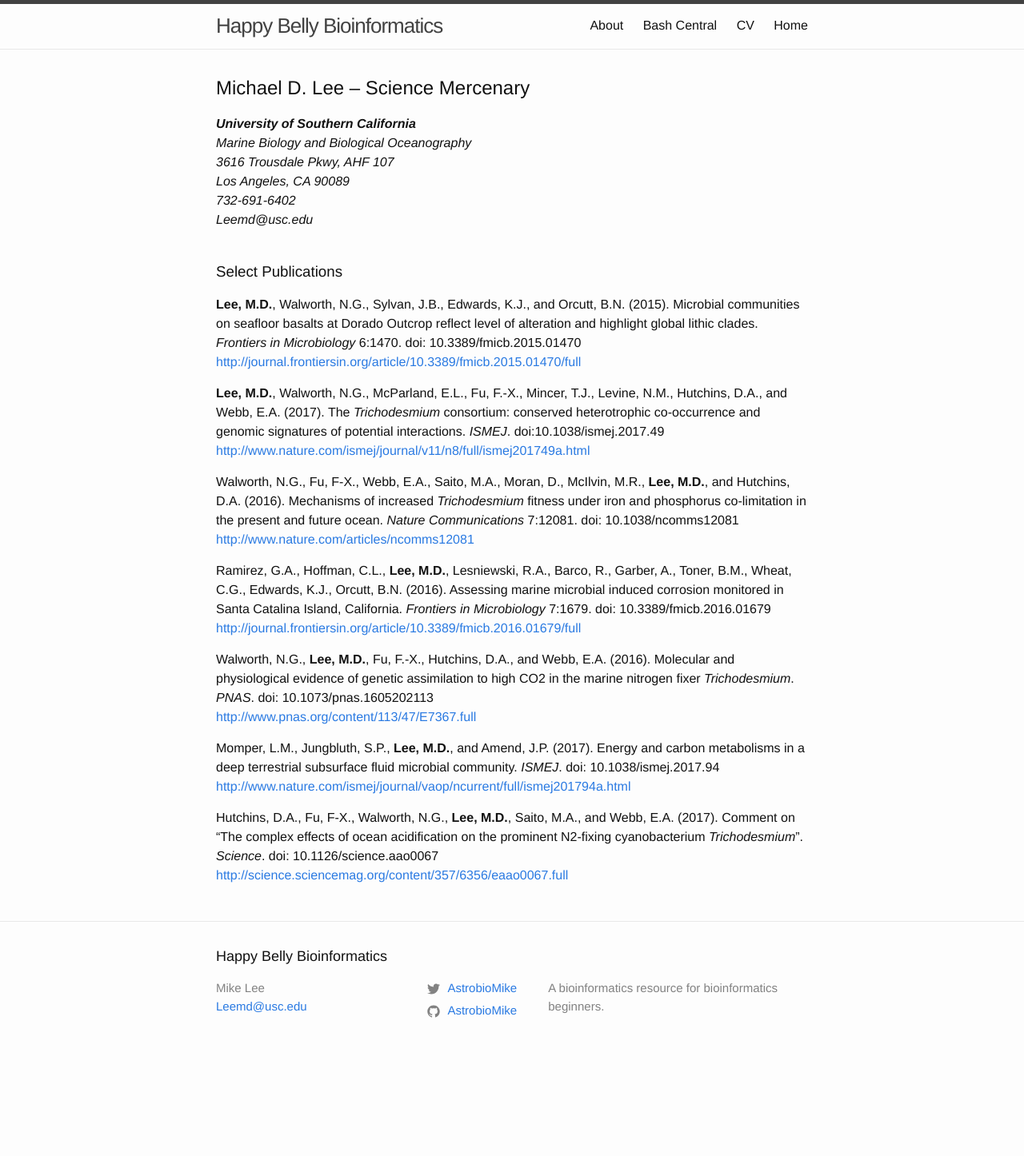
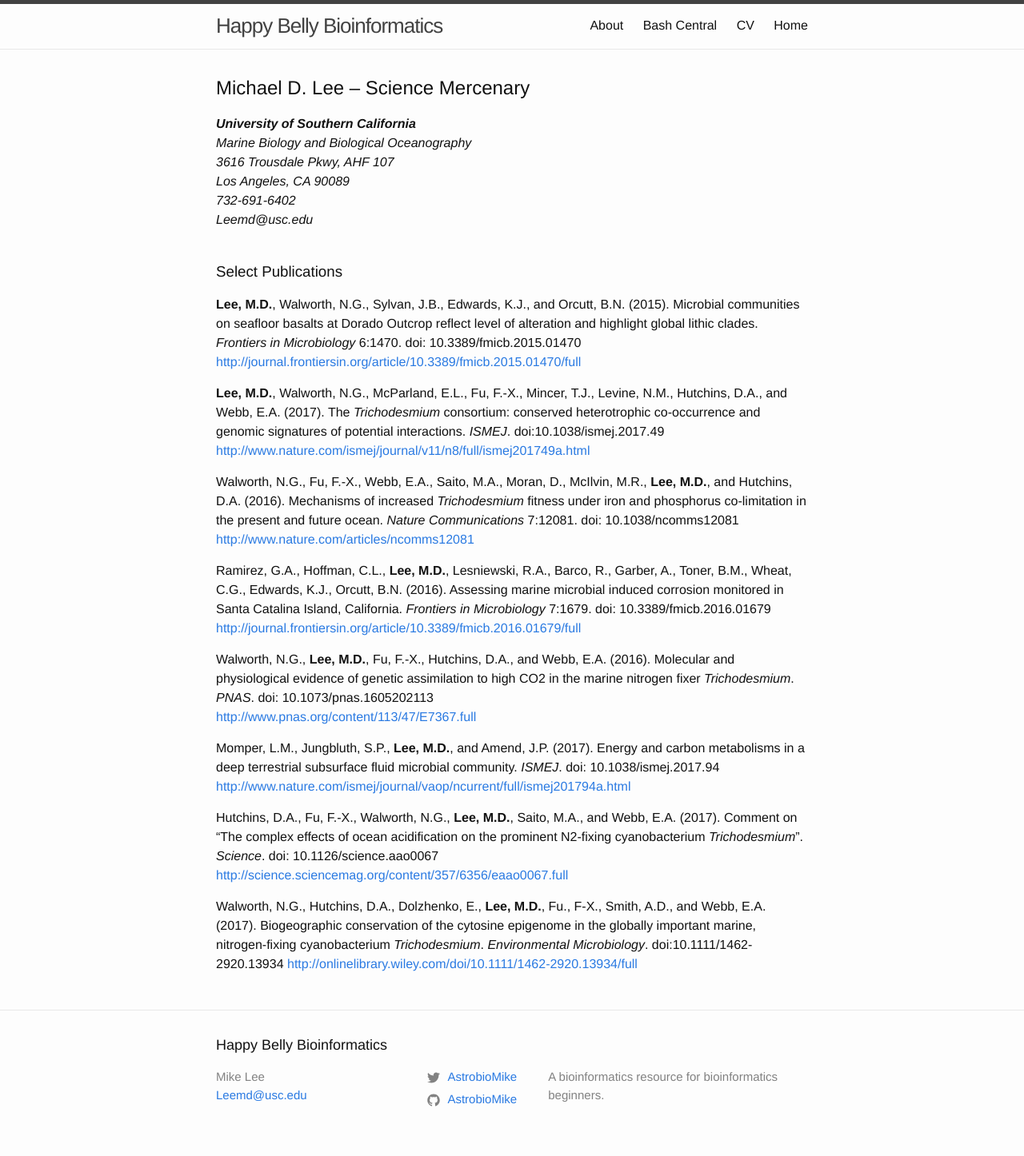
Before and after one commit to AstrobioMike/AstrobioMike.github.io, a Jekyll site: the page built from cv.md, in a window 1280 px wide. Shown: the whole page at 80% size. Built offline with Jekyll 4.4.1, drawn with Linux system fonts in a browser that asks for light colours; before the commit the page ends 1335 px from its top, so only the background shows below that.

Commit message:
Update cv.md

```diff
--- a/cv.md
+++ b/cv.md
@@ -23,7 +23,7 @@ permalink: /cv/
 **Lee, M.D.**, Walworth, N.G., McParland, E.L., Fu, F.-X., Mincer, T.J., Levine, N.M., Hutchins, D.A., and Webb, E.A. (2017). The *Trichodesmium* consortium: conserved heterotrophic co-occurrence and genomic signatures of potential interactions. *ISMEJ*. doi:10.1038/ismej.2017.49
 [http://www.nature.com/ismej/journal/v11/n8/full/ismej201749a.html](http://www.nature.com/ismej/journal/v11/n8/full/ismej201749a.html)
 
-Walworth, N.G., Fu, F-X., Webb, E.A., Saito, M.A., Moran, D., McIlvin, M.R., **Lee, M.D.**, and Hutchins, D.A. (2016). Mechanisms of increased *Trichodesmium* fitness under iron and phosphorus co-limitation in the present and future ocean. *Nature Communications* 7:12081. doi: 10.1038/ncomms12081
+Walworth, N.G., Fu, F.-X., Webb, E.A., Saito, M.A., Moran, D., McIlvin, M.R., **Lee, M.D.**, and Hutchins, D.A. (2016). Mechanisms of increased *Trichodesmium* fitness under iron and phosphorus co-limitation in the present and future ocean. *Nature Communications* 7:12081. doi: 10.1038/ncomms12081
 [http://www.nature.com/articles/ncomms12081](http://www.nature.com/articles/ncomms12081)
 
 Ramirez, G.A., Hoffman, C.L., **Lee, M.D.**, Lesniewski, R.A., Barco, R., Garber, A., Toner, B.M., Wheat, C.G., Edwards, K.J., Orcutt, B.N. (2016). Assessing marine microbial induced corrosion monitored in Santa Catalina Island, California. *Frontiers in Microbiology* 7:1679. doi: 10.3389/fmicb.2016.01679
@@ -35,5 +35,8 @@ Walworth, N.G., **Lee, M.D.**, Fu, F.-X., Hutchins, D.A., and Webb, E.A. (2016).
 Momper, L.M., Jungbluth, S.P., **Lee, M.D.**, and Amend, J.P. (2017). Energy and carbon metabolisms in a deep terrestrial subsurface fluid microbial community. *ISMEJ*. doi: 10.1038/ismej.2017.94
 [http://www.nature.com/ismej/journal/vaop/ncurrent/full/ismej201794a.html](http://www.nature.com/ismej/journal/vaop/ncurrent/full/ismej201794a.html)
 
-Hutchins, D.A., Fu, F-X., Walworth, N.G., **Lee, M.D.**, Saito, M.A., and Webb, E.A. (2017). Comment on “The complex effects of ocean acidification on the prominent N2-fixing cyanobacterium *Trichodesmium*”. *Science*. doi: 10.1126/science.aao0067
+Hutchins, D.A., Fu, F.-X., Walworth, N.G., **Lee, M.D.**, Saito, M.A., and Webb, E.A. (2017). Comment on “The complex effects of ocean acidification on the prominent N2-fixing cyanobacterium *Trichodesmium*”. *Science*. doi: 10.1126/science.aao0067
 [http://science.sciencemag.org/content/357/6356/eaao0067.full](http://science.sciencemag.org/content/357/6356/eaao0067.full)
+
+Walworth, N.G., Hutchins, D.A., Dolzhenko, E., **Lee, M.D.**, Fu., F-X., Smith, A.D., and Webb, E.A. (2017). Biogeographic conservation of the cytosine epigenome in the globally important marine, nitrogen-fixing cyanobacterium *Trichodesmium*. *Environmental Microbiology*. doi:10.1111/1462-2920.13934
+[http://onlinelibrary.wiley.com/doi/10.1111/1462-2920.13934/full](http://onlinelibrary.wiley.com/doi/10.1111/1462-2920.13934/full)
```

**ABOUT THIS EXERCISE:**
Excluding every picture, set down the listing exactly.

**ANSWER BELOW:**
Before and after one commit to AstrobioMike/AstrobioMike.github.io, a Jekyll site: the page built from cv.md, in a window 1280 px wide. Shown: the whole page at 80% size. Built offline with Jekyll 4.4.1, drawn with Linux system fonts in a browser that asks for light colours; before the commit the page ends 1335 px from its top, so only the background shows below that.

Commit message:
Update cv.md

```diff
--- a/cv.md
+++ b/cv.md
@@ -23,7 +23,7 @@ permalink: /cv/
 **Lee, M.D.**, Walworth, N.G., McParland, E.L., Fu, F.-X., Mincer, T.J., Levine, N.M., Hutchins, D.A., and Webb, E.A. (2017). The *Trichodesmium* consortium: conserved heterotrophic co-occurrence and genomic signatures of potential interactions. *ISMEJ*. doi:10.1038/ismej.2017.49
 [http://www.nature.com/ismej/journal/v11/n8/full/ismej201749a.html](http://www.nature.com/ismej/journal/v11/n8/full/ismej201749a.html)
 
-Walworth, N.G., Fu, F-X., Webb, E.A., Saito, M.A., Moran, D., McIlvin, M.R., **Lee, M.D.**, and Hutchins, D.A. (2016). Mechanisms of increased *Trichodesmium* fitness under iron and phosphorus co-limitation in the present and future ocean. *Nature Communications* 7:12081. doi: 10.1038/ncomms12081
+Walworth, N.G., Fu, F.-X., Webb, E.A., Saito, M.A., Moran, D., McIlvin, M.R., **Lee, M.D.**, and Hutchins, D.A. (2016). Mechanisms of increased *Trichodesmium* fitness under iron and phosphorus co-limitation in the present and future ocean. *Nature Communications* 7:12081. doi: 10.1038/ncomms12081
 [http://www.nature.com/articles/ncomms12081](http://www.nature.com/articles/ncomms12081)
 
 Ramirez, G.A., Hoffman, C.L., **Lee, M.D.**, Lesniewski, R.A., Barco, R., Garber, A., Toner, B.M., Wheat, C.G., Edwards, K.J., Orcutt, B.N. (2016). Assessing marine microbial induced corrosion monitored in Santa Catalina Island, California. *Frontiers in Microbiology* 7:1679. doi: 10.3389/fmicb.2016.01679
@@ -35,5 +35,8 @@ Walworth, N.G., **Lee, M.D.**, Fu, F.-X., Hutchins, D.A., and Webb, E.A. (2016).
 Momper, L.M., Jungbluth, S.P., **Lee, M.D.**, and Amend, J.P. (2017). Energy and carbon metabolisms in a deep terrestrial subsurface fluid microbial community. *ISMEJ*. doi: 10.1038/ismej.2017.94
 [http://www.nature.com/ismej/journal/vaop/ncurrent/full/ismej201794a.html](http://www.nature.com/ismej/journal/vaop/ncurrent/full/ismej201794a.html)
 
-Hutchins, D.A., Fu, F-X., Walworth, N.G., **Lee, M.D.**, Saito, M.A., and Webb, E.A. (2017). Comment on “The complex effects of ocean acidification on the prominent N2-fixing cyanobacterium *Trichodesmium*”. *Science*. doi: 10.1126/science.aao0067
+Hutchins, D.A., Fu, F.-X., Walworth, N.G., **Lee, M.D.**, Saito, M.A., and Webb, E.A. (2017). Comment on “The complex effects of ocean acidification on the prominent N2-fixing cyanobacterium *Trichodesmium*”. *Science*. doi: 10.1126/science.aao0067
 [http://science.sciencemag.org/content/357/6356/eaao0067.full](http://science.sciencemag.org/content/357/6356/eaao0067.full)
+
+Walworth, N.G., Hutchins, D.A., Dolzhenko, E., **Lee, M.D.**, Fu., F-X., Smith, A.D., and Webb, E.A. (2017). Biogeographic conservation of the cytosine epigenome in the globally important marine, nitrogen-fixing cyanobacterium *Trichodesmium*. *Environmental Microbiology*. doi:10.1111/1462-2920.13934
+[http://onlinelibrary.wiley.com/doi/10.1111/1462-2920.13934/full](http://onlinelibrary.wiley.com/doi/10.1111/1462-2920.13934/full)
```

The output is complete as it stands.